#### [Work to complete]
The response must contain each line of the material that holds "STATE".

#### [Records supplied]
---------------
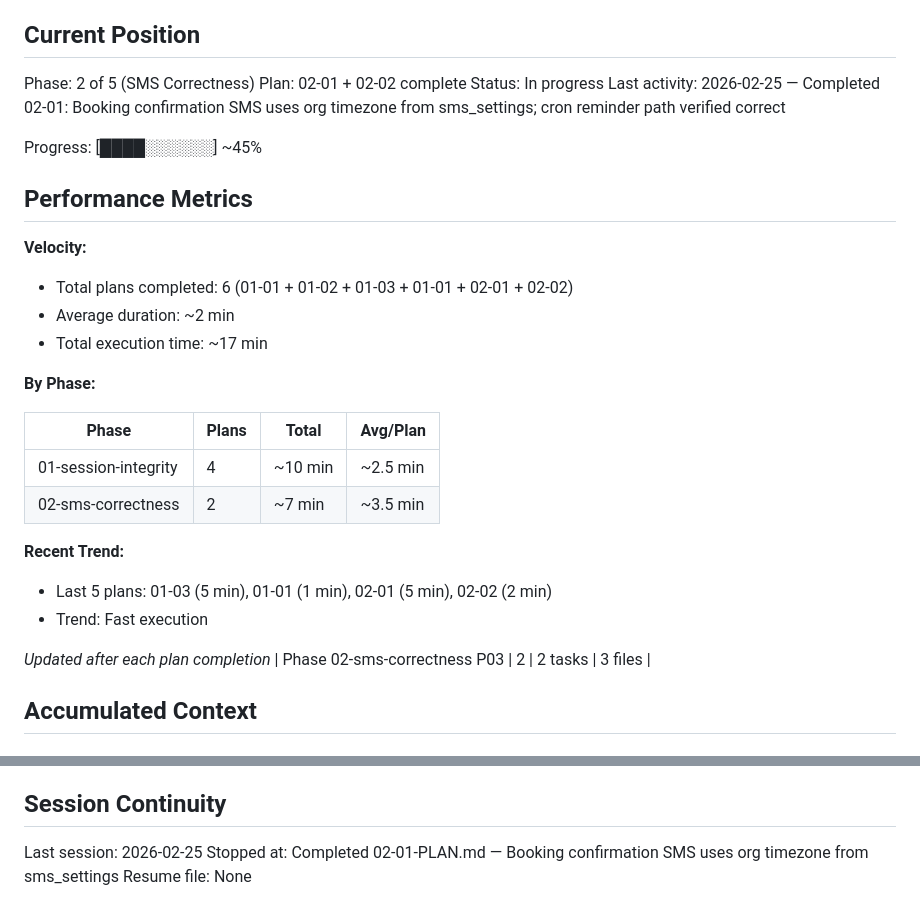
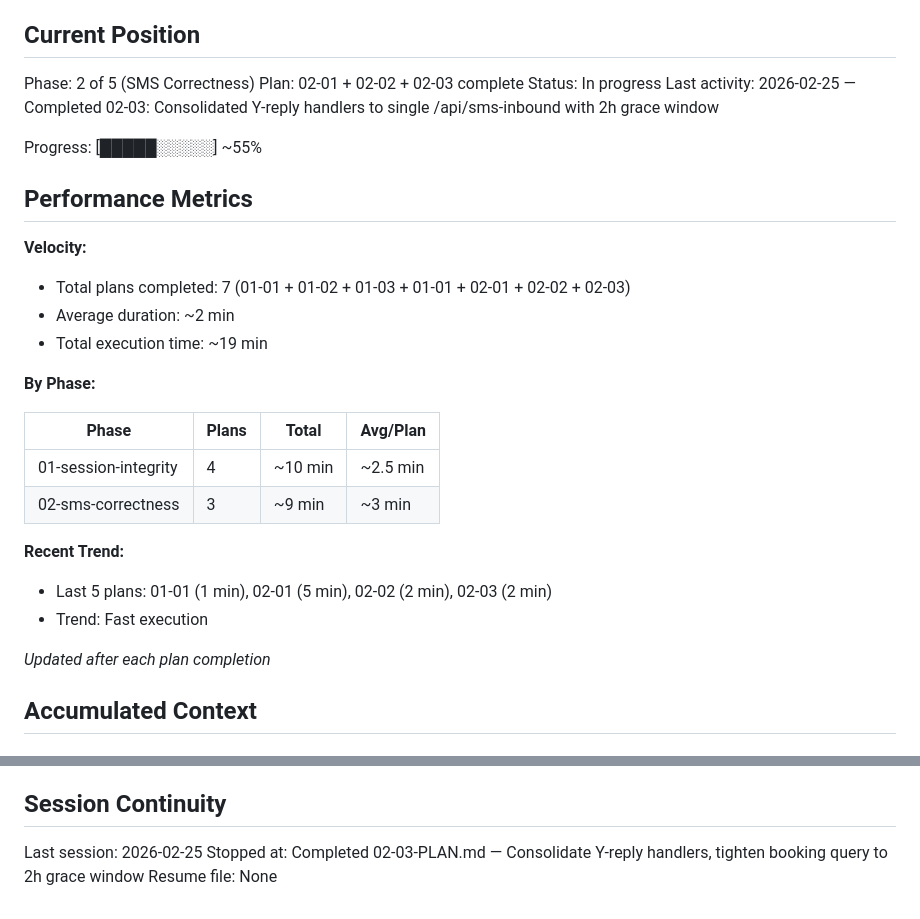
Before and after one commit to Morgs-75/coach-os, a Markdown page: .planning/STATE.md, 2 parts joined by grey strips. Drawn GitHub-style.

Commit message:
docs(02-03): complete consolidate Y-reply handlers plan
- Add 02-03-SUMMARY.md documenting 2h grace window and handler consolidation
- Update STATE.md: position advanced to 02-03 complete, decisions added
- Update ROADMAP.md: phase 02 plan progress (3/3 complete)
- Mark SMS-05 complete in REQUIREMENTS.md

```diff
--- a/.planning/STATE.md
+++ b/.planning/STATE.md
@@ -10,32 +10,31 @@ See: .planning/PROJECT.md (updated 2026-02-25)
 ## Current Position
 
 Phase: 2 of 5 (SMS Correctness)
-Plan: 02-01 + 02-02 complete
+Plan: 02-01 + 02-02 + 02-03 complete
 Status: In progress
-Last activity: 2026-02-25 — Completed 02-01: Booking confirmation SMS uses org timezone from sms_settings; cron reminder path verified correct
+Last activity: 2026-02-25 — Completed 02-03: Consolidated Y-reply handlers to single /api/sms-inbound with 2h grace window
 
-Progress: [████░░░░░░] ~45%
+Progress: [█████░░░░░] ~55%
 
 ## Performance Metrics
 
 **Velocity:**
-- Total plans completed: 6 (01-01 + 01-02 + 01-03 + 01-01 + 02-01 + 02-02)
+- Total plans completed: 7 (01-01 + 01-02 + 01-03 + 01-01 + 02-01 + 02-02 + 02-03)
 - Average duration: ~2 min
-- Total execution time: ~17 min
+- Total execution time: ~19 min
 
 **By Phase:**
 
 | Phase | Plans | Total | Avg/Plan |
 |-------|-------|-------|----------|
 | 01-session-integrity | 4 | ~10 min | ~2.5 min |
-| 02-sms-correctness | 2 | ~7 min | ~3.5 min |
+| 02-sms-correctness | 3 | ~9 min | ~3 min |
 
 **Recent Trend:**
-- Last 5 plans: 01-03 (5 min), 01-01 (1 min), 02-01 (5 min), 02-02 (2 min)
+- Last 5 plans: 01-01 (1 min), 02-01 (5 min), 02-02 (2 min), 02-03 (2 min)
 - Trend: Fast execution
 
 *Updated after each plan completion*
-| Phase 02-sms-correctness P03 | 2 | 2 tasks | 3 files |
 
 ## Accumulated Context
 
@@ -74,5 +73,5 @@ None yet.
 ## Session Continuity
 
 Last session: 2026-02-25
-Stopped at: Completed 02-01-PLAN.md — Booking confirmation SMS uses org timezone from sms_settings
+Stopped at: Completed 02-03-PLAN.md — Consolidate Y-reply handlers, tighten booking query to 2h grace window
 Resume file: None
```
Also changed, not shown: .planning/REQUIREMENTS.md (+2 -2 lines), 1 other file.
---------------
#### [Completed task]
Before and after one commit to Morgs-75/coach-os, a Markdown page: .planning/STATE.md, 2 parts joined by grey strips. Drawn GitHub-style.
- Update STATE.md: position advanced to 02-03 complete, decisions added
--- a/.planning/STATE.md
+++ b/.planning/STATE.md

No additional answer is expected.